**TO DO**.
Copy all lines holding the word "full" from the entries.

[Web interface edit records]
################

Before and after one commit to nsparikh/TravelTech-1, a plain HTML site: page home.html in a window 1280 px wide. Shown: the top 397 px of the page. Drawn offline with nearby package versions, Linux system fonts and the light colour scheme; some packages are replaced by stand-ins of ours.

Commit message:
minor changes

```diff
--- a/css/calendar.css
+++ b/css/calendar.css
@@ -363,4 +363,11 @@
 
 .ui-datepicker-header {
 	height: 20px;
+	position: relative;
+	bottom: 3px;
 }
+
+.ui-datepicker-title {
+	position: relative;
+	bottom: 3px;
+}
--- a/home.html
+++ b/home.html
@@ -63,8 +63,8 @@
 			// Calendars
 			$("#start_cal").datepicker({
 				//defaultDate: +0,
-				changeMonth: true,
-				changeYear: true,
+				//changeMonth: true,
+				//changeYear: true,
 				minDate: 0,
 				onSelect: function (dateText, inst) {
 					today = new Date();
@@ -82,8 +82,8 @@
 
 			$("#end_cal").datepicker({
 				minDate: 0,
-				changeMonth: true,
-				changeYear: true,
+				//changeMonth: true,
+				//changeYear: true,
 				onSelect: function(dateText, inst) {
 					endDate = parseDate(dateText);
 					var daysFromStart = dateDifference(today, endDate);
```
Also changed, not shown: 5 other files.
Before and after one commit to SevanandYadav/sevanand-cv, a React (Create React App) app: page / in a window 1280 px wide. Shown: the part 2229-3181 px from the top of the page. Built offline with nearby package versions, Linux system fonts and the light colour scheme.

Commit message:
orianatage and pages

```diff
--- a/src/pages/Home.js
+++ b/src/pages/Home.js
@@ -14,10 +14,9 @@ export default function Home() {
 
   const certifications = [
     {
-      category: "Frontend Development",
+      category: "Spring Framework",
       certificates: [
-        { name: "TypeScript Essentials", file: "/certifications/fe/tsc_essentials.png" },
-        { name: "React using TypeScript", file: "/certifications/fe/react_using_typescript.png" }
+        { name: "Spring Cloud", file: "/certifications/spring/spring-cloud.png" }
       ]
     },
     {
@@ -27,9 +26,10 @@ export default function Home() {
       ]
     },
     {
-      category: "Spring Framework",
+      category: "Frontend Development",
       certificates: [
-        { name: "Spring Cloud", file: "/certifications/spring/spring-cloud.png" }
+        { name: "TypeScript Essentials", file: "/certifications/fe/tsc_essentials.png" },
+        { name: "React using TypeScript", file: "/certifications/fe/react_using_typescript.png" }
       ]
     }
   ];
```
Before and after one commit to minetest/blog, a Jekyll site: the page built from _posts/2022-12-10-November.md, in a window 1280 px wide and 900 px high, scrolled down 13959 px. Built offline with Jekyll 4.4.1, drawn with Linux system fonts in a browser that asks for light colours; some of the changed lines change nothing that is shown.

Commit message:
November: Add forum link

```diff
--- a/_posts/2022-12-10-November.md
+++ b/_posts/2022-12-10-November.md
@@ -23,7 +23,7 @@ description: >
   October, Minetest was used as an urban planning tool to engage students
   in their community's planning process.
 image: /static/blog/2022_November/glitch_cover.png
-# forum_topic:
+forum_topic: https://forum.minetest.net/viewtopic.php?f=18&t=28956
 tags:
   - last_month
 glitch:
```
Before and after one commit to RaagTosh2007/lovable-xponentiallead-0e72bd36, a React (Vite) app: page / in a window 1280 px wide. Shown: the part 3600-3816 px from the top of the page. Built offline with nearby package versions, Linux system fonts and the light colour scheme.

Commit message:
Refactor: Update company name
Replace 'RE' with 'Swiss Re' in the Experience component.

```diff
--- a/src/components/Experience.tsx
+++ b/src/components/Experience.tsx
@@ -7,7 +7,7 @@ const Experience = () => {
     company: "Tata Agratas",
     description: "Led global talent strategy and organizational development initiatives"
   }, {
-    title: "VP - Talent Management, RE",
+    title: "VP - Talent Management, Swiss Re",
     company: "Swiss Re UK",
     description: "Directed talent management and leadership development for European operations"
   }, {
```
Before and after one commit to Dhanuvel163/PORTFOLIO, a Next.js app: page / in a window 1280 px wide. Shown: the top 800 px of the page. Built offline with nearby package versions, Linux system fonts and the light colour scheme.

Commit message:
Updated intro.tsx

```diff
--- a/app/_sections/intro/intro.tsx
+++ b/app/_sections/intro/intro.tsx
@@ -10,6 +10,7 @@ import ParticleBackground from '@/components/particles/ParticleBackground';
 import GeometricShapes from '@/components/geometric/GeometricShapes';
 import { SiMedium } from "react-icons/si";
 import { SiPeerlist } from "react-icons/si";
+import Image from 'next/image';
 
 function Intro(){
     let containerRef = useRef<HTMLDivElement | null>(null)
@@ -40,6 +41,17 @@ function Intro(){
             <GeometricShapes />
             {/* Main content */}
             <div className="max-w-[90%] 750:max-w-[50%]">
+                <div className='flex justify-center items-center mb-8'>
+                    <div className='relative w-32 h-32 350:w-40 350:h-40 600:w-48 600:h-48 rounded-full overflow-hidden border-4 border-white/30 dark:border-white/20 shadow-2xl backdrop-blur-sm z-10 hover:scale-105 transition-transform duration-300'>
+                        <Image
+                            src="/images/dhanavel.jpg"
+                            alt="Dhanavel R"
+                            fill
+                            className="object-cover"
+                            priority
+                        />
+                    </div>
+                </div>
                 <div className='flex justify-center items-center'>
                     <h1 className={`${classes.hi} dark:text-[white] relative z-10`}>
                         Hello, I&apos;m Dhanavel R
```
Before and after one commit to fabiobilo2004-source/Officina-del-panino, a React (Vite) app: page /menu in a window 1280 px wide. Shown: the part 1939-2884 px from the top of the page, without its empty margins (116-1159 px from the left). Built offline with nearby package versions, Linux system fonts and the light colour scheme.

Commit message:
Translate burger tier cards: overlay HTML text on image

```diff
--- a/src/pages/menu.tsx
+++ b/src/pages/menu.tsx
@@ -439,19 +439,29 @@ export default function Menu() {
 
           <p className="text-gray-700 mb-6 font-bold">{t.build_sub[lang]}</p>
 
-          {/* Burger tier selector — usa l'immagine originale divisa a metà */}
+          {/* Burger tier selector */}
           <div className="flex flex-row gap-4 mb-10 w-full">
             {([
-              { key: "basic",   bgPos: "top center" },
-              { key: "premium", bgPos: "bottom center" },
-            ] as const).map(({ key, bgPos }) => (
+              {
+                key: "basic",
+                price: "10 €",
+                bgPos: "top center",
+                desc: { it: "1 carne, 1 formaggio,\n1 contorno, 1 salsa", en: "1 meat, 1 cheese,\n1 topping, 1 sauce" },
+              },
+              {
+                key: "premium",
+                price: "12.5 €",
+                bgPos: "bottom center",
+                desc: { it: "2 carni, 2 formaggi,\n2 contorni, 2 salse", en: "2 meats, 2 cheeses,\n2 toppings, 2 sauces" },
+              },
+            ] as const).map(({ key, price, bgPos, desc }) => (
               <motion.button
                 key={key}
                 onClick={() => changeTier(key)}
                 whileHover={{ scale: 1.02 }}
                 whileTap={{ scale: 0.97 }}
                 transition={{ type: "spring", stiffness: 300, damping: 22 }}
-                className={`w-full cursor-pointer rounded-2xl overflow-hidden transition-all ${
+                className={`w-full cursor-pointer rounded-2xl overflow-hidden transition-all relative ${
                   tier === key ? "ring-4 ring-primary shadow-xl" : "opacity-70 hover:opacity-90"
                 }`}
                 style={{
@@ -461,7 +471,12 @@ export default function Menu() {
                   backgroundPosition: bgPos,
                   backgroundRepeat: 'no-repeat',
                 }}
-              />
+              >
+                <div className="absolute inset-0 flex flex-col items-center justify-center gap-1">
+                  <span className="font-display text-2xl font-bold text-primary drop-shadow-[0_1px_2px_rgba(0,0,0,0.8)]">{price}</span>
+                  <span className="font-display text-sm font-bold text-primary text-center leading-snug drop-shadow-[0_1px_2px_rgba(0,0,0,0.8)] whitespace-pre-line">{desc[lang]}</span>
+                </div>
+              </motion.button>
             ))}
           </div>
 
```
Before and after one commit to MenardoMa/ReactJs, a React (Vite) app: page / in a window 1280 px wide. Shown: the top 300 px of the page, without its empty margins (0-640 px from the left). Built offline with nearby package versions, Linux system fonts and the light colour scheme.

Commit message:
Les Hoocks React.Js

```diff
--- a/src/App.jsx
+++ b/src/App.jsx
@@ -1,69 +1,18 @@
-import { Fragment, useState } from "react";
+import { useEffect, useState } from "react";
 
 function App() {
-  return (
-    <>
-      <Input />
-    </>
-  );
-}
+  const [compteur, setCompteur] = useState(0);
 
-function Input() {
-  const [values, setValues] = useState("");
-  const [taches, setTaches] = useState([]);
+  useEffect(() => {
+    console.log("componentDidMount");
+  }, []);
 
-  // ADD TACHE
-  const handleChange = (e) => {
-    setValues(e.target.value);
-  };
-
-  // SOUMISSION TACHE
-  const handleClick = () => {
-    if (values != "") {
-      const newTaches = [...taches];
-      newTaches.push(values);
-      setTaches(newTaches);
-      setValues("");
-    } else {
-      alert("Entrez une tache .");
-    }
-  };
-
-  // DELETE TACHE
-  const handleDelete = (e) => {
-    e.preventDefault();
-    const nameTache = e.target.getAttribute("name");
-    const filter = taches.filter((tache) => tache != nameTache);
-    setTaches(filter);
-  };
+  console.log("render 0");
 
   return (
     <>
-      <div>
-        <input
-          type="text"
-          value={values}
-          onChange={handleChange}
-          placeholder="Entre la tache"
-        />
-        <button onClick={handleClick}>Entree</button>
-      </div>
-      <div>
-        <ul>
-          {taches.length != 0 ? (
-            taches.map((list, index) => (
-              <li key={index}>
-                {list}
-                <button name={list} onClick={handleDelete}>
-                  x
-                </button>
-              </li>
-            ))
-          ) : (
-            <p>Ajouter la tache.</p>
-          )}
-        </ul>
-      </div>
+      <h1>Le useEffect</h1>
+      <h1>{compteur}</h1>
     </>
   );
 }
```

################

**ANSWER TO THE PROBLEM**.
+                    <div className='relative w-32 h-32 350:w-40 350:h-40 600:w-48 600:h-48 rounded-full overflow-hidden border-4 border-white/30 dark:border-white/20 shadow-2xl backdrop-blur-sm z-10 hover:scale-105 transition-transform duration-300'>
           <div className="flex flex-row gap-4 mb-10 w-full">
-                className={`w-full cursor-pointer rounded-2xl overflow-hidden transition-all ${
+                className={`w-full cursor-pointer rounded-2xl overflow-hidden transition-all relative ${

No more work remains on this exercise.